She spins true, humorous stories of Jackdaws in the wardrobe, Red Kites causing the hens to run for cover and the wading birds which nest on-farm.
It’s clear the couple embrace the environment as part of their business and the farm has entered the Higher Level Stewardship (HLS) scheme in an attempt to slow the decline of upland breeding populations of waders and farmland species.
“It’s important to us financially and as a way of farming,” Rob explains.
The moorland is owned by a grouse shooting syndicate which shares its management with the Paisleys.
“We have the grazing rights. They manage the grouse habitat and we manage the grazing and the walls.”
They observe maximum stock levels on the moors, taking stock off potential nesting sites at nesting times. Sheep are wintered on the moor, unlike on many HLS farms.
Rob says: “We’re trying to improve the grassland and maximise grass production, not through fertilisers but through good management. We’re doing a lot of sward lifting and subsoiling to break up any pans and get better drainage.
“Most of the farm has been drained but the water isn’t reaching the drains. We have to do a lot of stone picking, which is labour intensive, but it’s worth it because the drainage is much improved.
“The water drains away quicker. Grass growth is one-third better with no extra inputs. We’re able to keep stock on it for longer. It starts growing earlier because the soil warms up quicker.”
There is a lot to do at the farm and, as Rob’s parents get older, the family is preparing to employ reinforcements.
“We’re contemplating getting some part-time help,” Rob says. “My parents are beyond retirement age and although they are still active, their role has reduced quite a lot.

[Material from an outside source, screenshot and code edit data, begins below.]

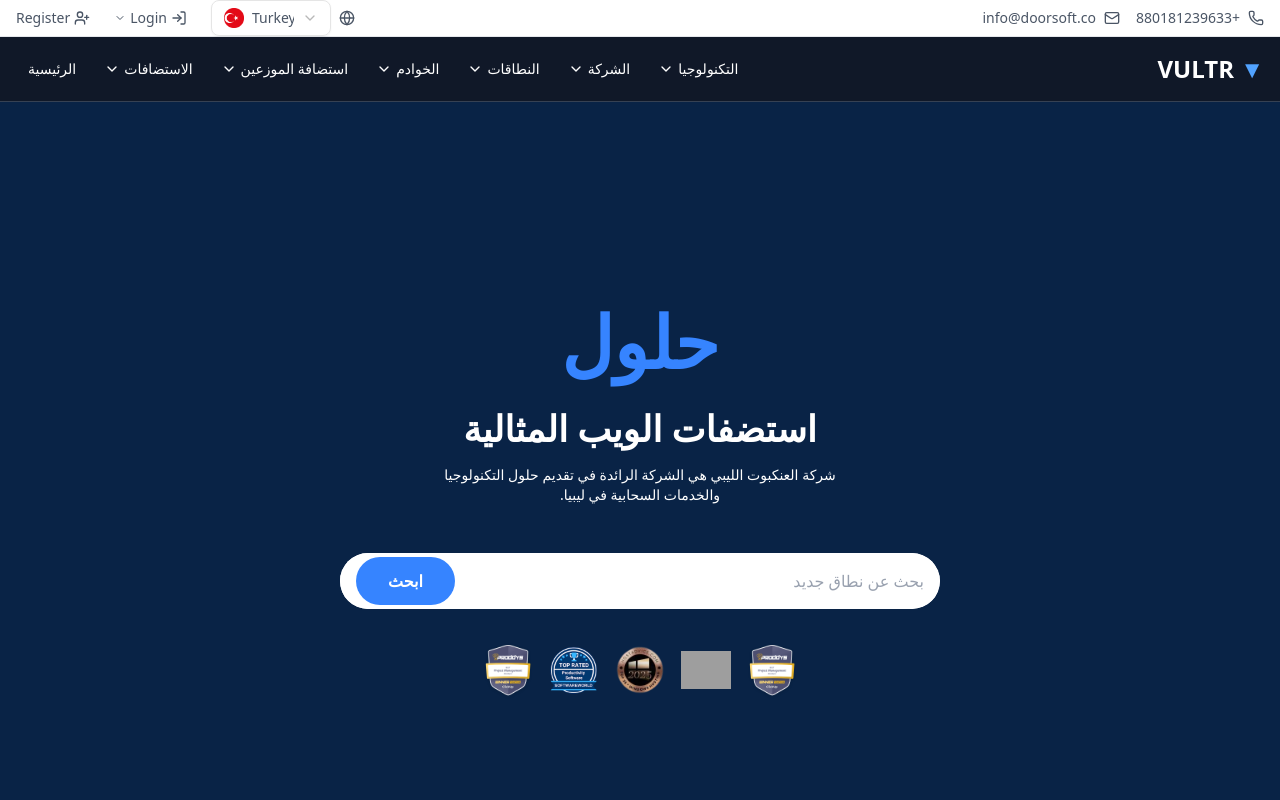
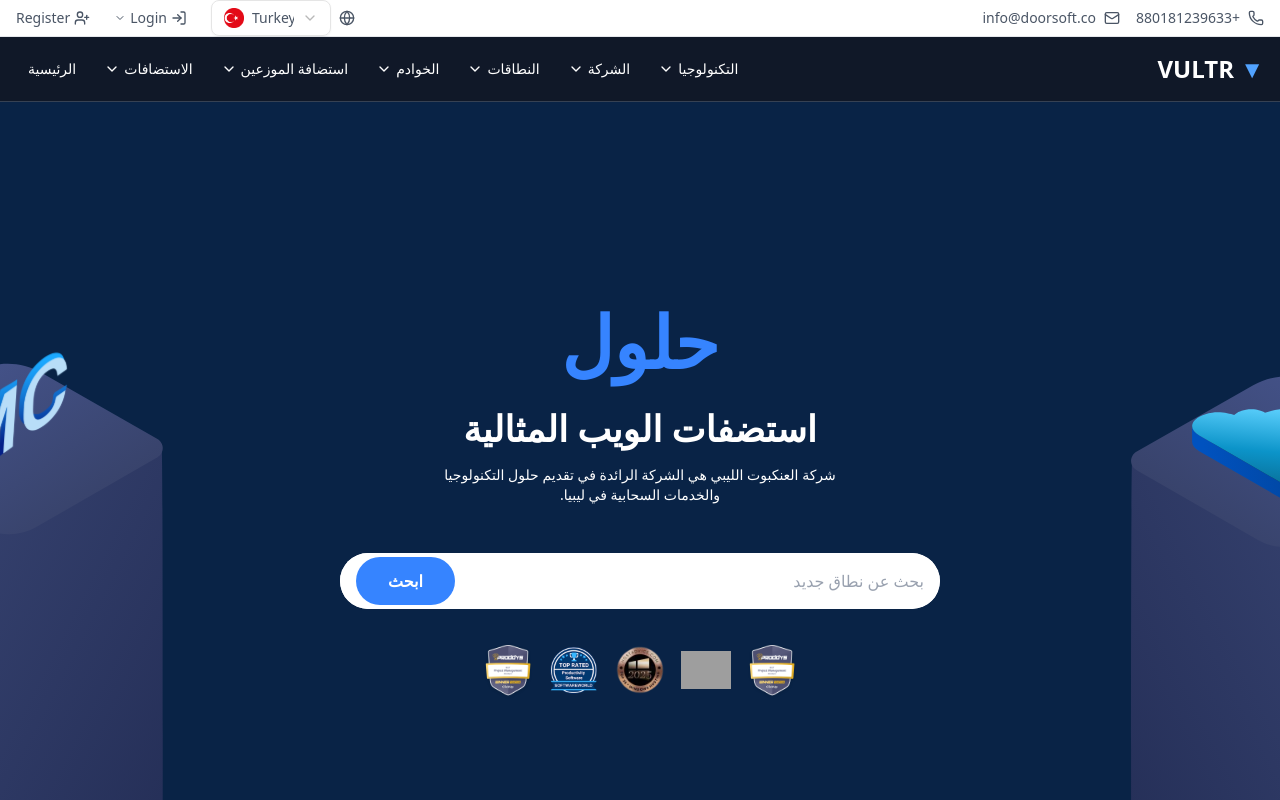
Before and after one commit to Miftau/SCG, a Next.js app: page / in a window 1280 px wide. Shown: the top 800 px of the page. Built offline with nearby package versions, Linux system fonts and the light colour scheme; grey boxes are pictures that could not be loaded.

Commit message:
working on bg

```diff
--- a/app/components/Home/HeroSectionHome.jsx
+++ b/app/components/Home/HeroSectionHome.jsx
@@ -1,39 +1,26 @@
 "use client";
-import Image from "next/image";
 import { motion } from "framer-motion";
 import { NavigationMenuDemo } from "../Header/MainNavbar";
 
 const HeroSectionHome = () => {
   return (
-    <div className="relative w-full min-h-[100svh] bg-[#092346] overflow-hidden">
-      {/* Responsive Background image */}
-      <div className="absolute inset-0 -z-10 pointer-events-none">
+    <div className="relative w-full min-h-screen bg-[#092346]">
+      {/* Background image */}
+        <div className="absolute inset-0">
           <motion.div
             initial={{ opacity: 0, y: 300 }}
-          whileInView={{
-            opacity: 1,
-            y: 0,
-            transition: { duration: 0.5, ease: "easeOut" },
-          }}
-          className="relative w-full h-full"
+            whileInView={{ opacity: 1, y: 0, transition: { duration: 0.5, ease: "easeOut" } }}
+            className="w-full h-full relative"
           >
-          <Image
-            src="/images/groupHero-Bt0B6L23.svg"
-            alt="Hero background"
-            fill
-            priority
-            sizes="100vw"
-            className="object-cover"
-          />
+            {/* Background image */}
+            <img src="/images/groupHero-Bt0B6L23.svg" className="absolute inset-0 w-full h-full object-cover" />
+
           </motion.div>
         </div>
 
       {/* Content over background */}
-      <div className="relative z-20">
          <NavigationMenuDemo />
-      </div>
-
-      <div className="relative z-10 text-white flex flex-col items-center justify-center min-h-[100svh]">
+      <div className="relative z-10 text-white flex flex-col items-center justify-center h-screen">
         <div className="w-full max-w-4xl flex flex-col items-center justify-center px-4 text-center">
           <p className="text-3xl sm:text-4xl md:text-7xl font-extrabold text-[#3684FF]">
             حلول
@@ -41,12 +28,11 @@ const HeroSectionHome = () => {
           <p className="text-lg sm:text-xl md:text-4xl font-bold pt-4 sm:pt-6 md:pt-8">
             استضفات الويب المثالية
           </p>
-          <p className="text-lg sm:text-xs md:text-sm pt-2 sm:pt-4">
+          <p className="text-lg sm:text-xs md:text-sm  pt-2 sm:pt-4 ">
             شركة العنكبوت الليبي هي الشركة الرائدة في تقديم حلول التكنولوجيا
             <br />
             والخدمات السحابية في ليبيا.
           </p>
-
           {/* Search box */}
           <div className="w-full mt-8 sm:mt-12">
             <div className="relative flex items-center bg-white rounded-full overflow-hidden w-full max-w-[600px] mx-auto">
@@ -54,24 +40,23 @@ const HeroSectionHome = () => {
                 type="text"
                 placeholder="بحث عن نطاق جديد"
                 className="w-full px-4 py-4 text-gray-500 focus:outline-none bg-white rounded-r-full text-right placeholder:text-gray-400 text-sm sm:text-base"
-                suppressHydrationWarning={true}
+                suppressHydrationWarning={true} // Added to suppress hydration warning
               />
               <button
                 className="absolute left-2 sm:left-4 bg-[#3684FF] text-white px-4 sm:px-6 md:px-8 py-2 sm:py-3 font-bold rounded-full hover:bg-blue-600 transition-colors duration-300 text-sm sm:text-base"
-                suppressHydrationWarning={true}
+                suppressHydrationWarning={true} // Added to suppress hydration warning
               >
                 ابحث
               </button>
             </div>
           </div>
-
-          {/* Logos */}
           <div className="flex gap-4 mt-8">
             <img
               src="/images/542e8bd45065bae71f3f7a0e25f1b8d34418216f.png"
               alt="Center Illustration"
               width={50}
               height={50}
+              quality={100}
               className="object-contain"
             />
             <img
```
Lines whose indentation alone changed are shown as unchanged.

“We love what we do but like lots of family farms we’re tied to it all the time. It’s finding a balance where you can have a break.”